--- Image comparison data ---
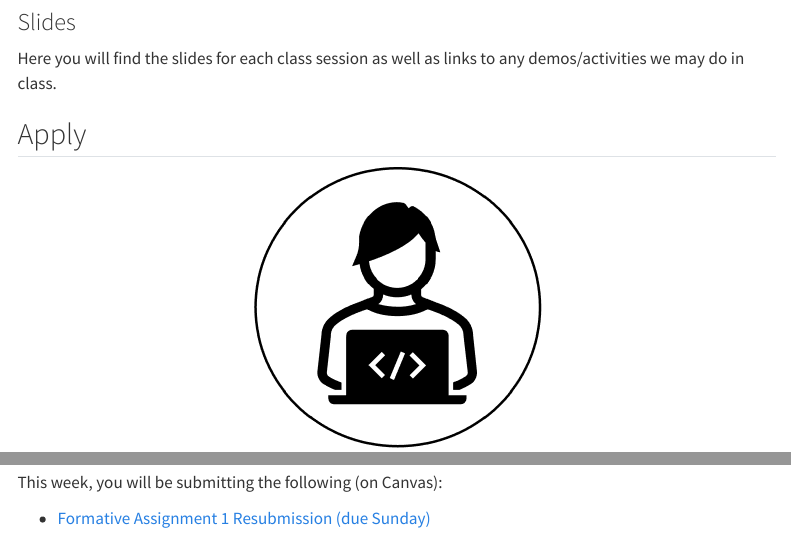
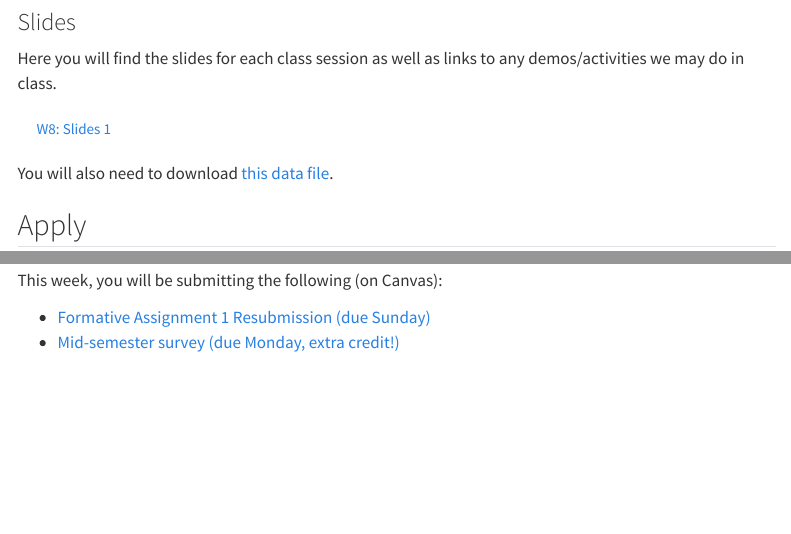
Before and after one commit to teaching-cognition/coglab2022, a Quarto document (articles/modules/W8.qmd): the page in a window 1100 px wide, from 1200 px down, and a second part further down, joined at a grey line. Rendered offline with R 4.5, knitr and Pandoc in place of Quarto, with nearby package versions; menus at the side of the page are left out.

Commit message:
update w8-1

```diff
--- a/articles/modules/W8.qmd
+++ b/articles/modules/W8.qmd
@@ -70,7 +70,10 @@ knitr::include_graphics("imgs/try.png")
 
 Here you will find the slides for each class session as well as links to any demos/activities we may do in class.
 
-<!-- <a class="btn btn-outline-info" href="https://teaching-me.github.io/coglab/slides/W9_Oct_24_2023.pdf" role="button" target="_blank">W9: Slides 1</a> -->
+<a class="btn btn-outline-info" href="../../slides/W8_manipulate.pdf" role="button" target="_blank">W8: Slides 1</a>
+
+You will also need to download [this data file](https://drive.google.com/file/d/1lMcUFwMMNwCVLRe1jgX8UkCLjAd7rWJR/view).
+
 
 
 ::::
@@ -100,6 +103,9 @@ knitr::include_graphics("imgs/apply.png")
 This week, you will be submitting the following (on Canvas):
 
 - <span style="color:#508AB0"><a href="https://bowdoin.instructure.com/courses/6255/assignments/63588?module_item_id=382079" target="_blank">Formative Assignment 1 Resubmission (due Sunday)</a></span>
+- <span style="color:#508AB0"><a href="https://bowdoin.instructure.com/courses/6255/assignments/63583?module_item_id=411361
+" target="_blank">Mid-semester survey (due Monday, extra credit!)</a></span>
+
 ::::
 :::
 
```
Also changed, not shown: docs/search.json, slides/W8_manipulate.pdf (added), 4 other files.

--- WHAT TO PRODUCE ---
What's needed is an exact copy of every entry, minus the pictures.

--- FINAL ANSWER ---
Before and after one commit to teaching-cognition/coglab2022, a Quarto document (articles/modules/W8.qmd): the page in a window 1100 px wide, from 1200 px down, and a second part further down, joined at a grey line. Rendered offline with R 4.5, knitr and Pandoc in place of Quarto, with nearby package versions; menus at the side of the page are left out.

Commit message:
update w8-1

```diff
--- a/articles/modules/W8.qmd
+++ b/articles/modules/W8.qmd
@@ -70,7 +70,10 @@ knitr::include_graphics("imgs/try.png")
 
 Here you will find the slides for each class session as well as links to any demos/activities we may do in class.
 
-<!-- <a class="btn btn-outline-info" href="https://teaching-me.github.io/coglab/slides/W9_Oct_24_2023.pdf" role="button" target="_blank">W9: Slides 1</a> -->
+<a class="btn btn-outline-info" href="../../slides/W8_manipulate.pdf" role="button" target="_blank">W8: Slides 1</a>
+
+You will also need to download [this data file](https://drive.google.com/file/d/1lMcUFwMMNwCVLRe1jgX8UkCLjAd7rWJR/view).
+
 
 
 ::::
@@ -100,6 +103,9 @@ knitr::include_graphics("imgs/apply.png")
 This week, you will be submitting the following (on Canvas):
 
 - <span style="color:#508AB0"><a href="https://bowdoin.instructure.com/courses/6255/assignments/63588?module_item_id=382079" target="_blank">Formative Assignment 1 Resubmission (due Sunday)</a></span>
+- <span style="color:#508AB0"><a href="https://bowdoin.instructure.com/courses/6255/assignments/63583?module_item_id=411361
+" target="_blank">Mid-semester survey (due Monday, extra credit!)</a></span>
+
 ::::
 :::
 
```
Also changed, not shown: docs/search.json, slides/W8_manipulate.pdf (added), 4 other files.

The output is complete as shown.